*** Information supplied Section Begins ***

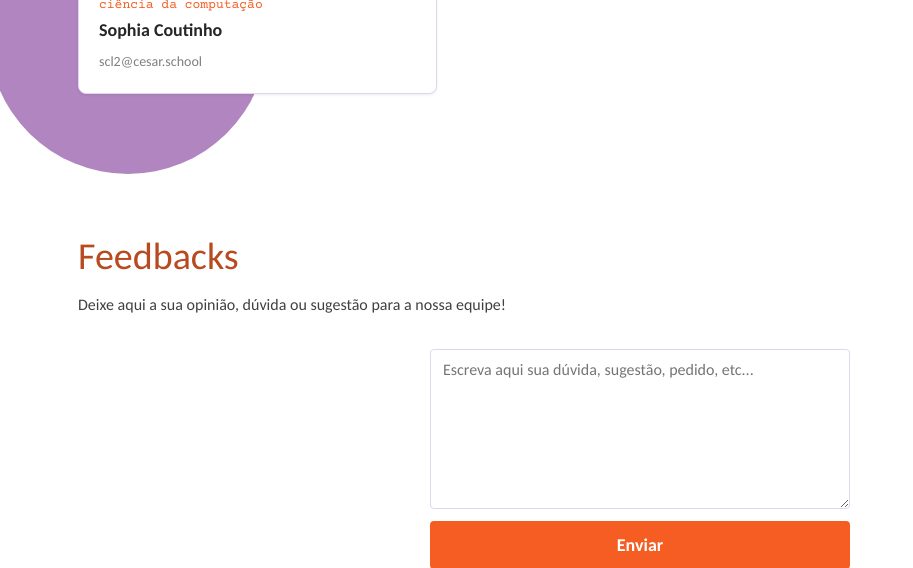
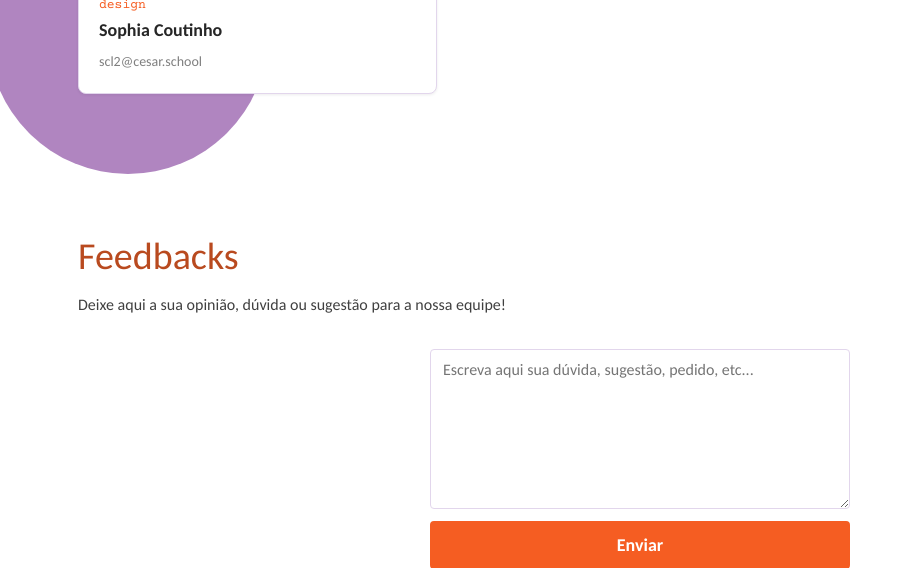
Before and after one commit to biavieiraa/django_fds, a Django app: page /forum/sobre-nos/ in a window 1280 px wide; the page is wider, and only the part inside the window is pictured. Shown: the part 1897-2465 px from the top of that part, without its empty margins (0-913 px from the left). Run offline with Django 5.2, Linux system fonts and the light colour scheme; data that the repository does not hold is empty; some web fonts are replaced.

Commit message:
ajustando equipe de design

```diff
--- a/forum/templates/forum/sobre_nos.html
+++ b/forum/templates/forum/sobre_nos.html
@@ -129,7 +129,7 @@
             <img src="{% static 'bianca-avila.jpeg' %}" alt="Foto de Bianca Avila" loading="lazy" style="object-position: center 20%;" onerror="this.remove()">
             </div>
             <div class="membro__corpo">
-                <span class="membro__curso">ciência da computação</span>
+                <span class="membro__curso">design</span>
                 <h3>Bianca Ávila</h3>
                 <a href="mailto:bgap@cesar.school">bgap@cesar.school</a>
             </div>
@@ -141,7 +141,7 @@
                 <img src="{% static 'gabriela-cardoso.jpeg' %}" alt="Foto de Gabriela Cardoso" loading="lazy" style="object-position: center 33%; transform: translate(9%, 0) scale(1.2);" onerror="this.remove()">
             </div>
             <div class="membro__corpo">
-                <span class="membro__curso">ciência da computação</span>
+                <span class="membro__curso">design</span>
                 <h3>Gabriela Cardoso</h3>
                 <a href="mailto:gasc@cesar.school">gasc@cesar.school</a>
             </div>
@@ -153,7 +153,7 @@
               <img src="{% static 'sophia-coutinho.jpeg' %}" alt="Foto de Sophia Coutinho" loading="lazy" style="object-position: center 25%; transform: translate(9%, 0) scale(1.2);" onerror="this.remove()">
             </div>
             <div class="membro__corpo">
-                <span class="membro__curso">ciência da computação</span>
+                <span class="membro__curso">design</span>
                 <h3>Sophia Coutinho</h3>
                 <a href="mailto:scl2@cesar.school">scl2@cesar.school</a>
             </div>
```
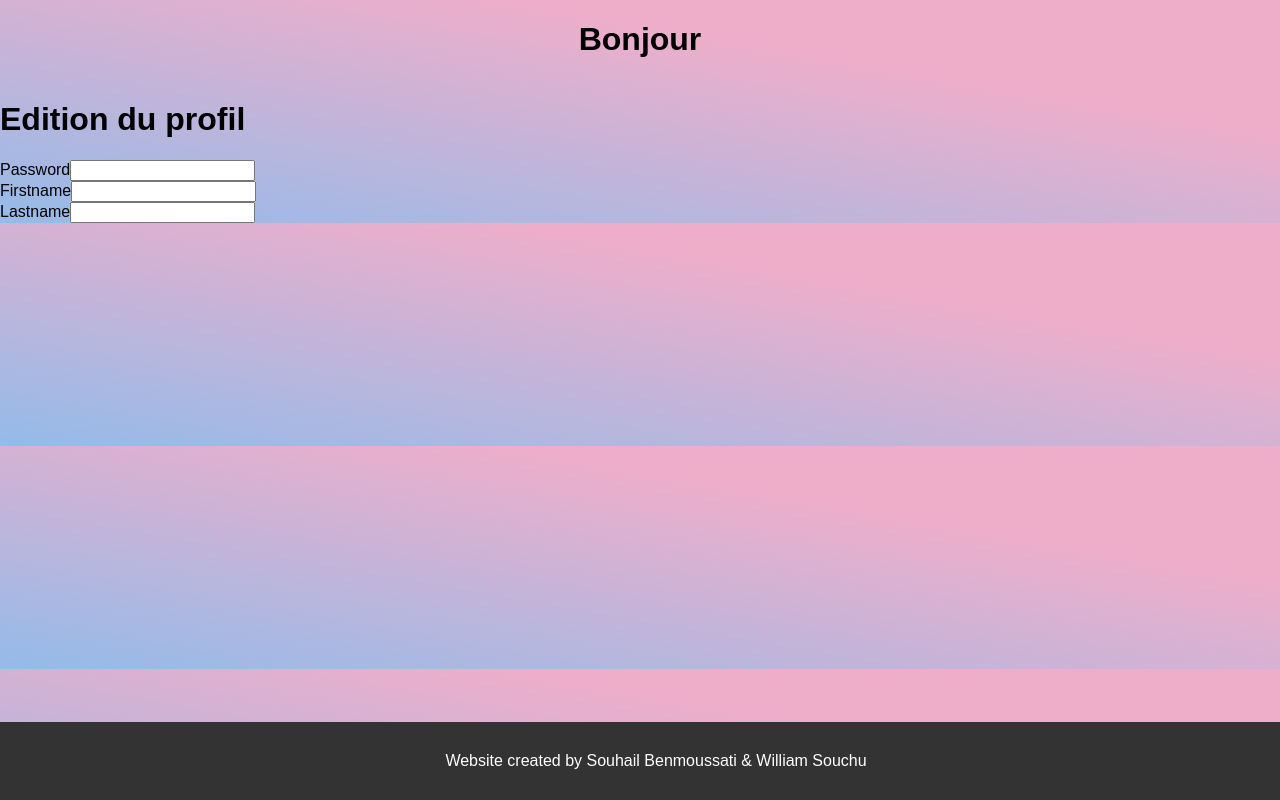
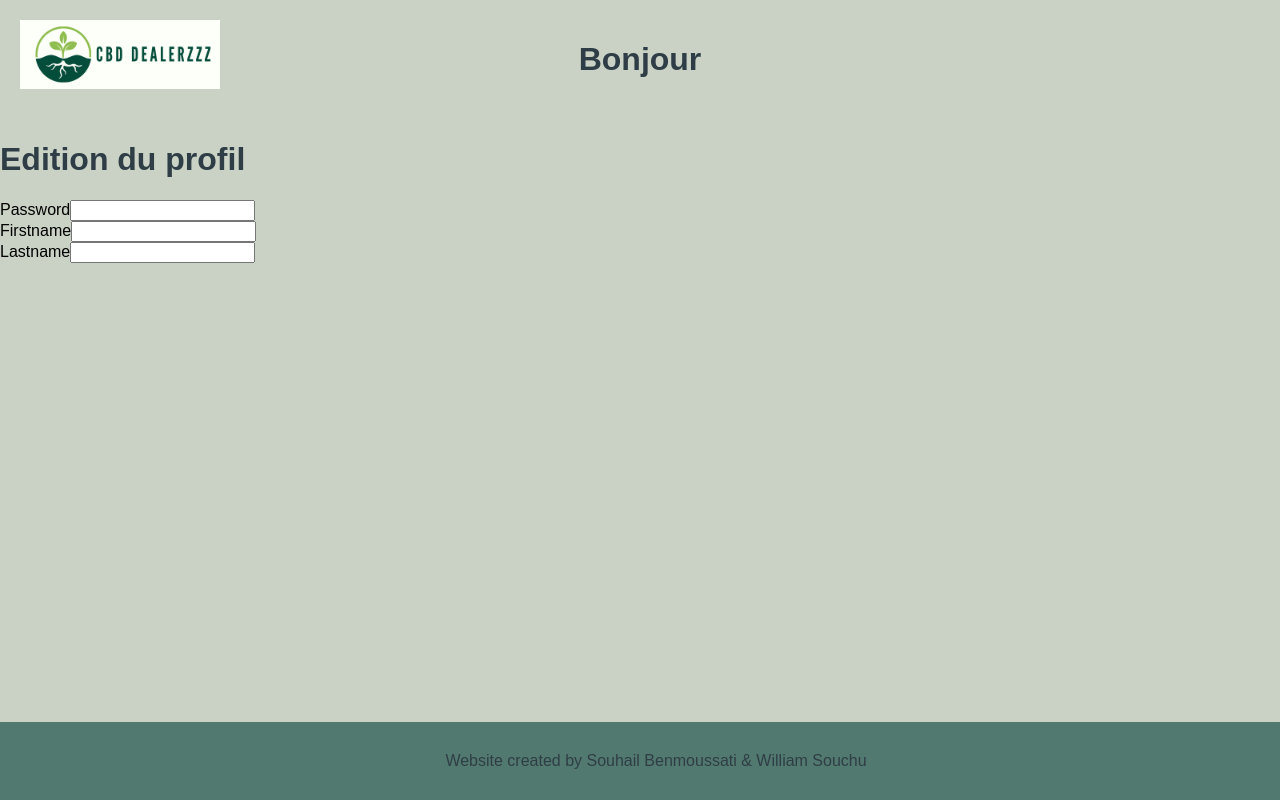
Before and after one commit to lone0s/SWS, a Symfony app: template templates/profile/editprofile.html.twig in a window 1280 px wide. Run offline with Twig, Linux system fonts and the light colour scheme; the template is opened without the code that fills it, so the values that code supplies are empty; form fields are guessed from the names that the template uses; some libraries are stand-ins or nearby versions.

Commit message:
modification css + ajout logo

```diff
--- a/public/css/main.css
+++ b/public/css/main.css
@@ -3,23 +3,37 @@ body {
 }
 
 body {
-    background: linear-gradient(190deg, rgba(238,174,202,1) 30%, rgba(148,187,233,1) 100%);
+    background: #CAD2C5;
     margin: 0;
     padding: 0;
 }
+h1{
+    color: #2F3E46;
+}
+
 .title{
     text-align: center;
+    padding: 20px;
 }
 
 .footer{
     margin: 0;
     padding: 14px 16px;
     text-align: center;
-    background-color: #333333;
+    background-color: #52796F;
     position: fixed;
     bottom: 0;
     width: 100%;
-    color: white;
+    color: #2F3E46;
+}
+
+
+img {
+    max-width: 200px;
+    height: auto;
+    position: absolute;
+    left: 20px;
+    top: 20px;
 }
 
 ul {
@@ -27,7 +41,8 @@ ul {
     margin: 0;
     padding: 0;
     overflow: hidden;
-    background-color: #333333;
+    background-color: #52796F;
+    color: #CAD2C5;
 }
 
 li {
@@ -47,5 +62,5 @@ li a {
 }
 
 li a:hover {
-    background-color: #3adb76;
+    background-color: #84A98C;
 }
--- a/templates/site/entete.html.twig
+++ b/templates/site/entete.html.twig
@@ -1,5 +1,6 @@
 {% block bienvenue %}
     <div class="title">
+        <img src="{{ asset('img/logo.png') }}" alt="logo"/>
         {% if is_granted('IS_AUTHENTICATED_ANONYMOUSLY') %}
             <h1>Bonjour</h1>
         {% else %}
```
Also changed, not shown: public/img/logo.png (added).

*** Information supplied Section Ends ***
*** Information supplied Section Begins ***

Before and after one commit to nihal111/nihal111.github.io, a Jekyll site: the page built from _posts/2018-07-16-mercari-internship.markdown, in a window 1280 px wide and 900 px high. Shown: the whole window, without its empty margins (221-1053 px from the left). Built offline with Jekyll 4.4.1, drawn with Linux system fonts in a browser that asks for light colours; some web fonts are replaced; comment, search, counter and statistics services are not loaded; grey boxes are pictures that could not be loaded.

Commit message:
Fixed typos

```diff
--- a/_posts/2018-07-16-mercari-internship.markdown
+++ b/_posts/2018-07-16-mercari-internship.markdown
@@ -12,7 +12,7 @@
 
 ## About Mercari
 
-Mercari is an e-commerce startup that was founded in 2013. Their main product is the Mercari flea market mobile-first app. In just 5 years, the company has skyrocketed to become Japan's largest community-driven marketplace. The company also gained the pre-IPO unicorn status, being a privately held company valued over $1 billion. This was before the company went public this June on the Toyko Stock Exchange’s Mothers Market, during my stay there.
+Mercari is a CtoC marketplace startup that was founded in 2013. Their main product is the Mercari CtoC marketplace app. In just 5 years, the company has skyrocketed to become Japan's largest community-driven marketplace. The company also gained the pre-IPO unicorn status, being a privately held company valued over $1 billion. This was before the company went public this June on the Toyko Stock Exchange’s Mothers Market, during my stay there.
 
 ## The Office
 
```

*** Information supplied Section Ends ***

The task :: Report all lines in the records that include the string "entete".

Output of the exercise ::
--- a/templates/site/entete.html.twig
+++ b/templates/site/entete.html.twig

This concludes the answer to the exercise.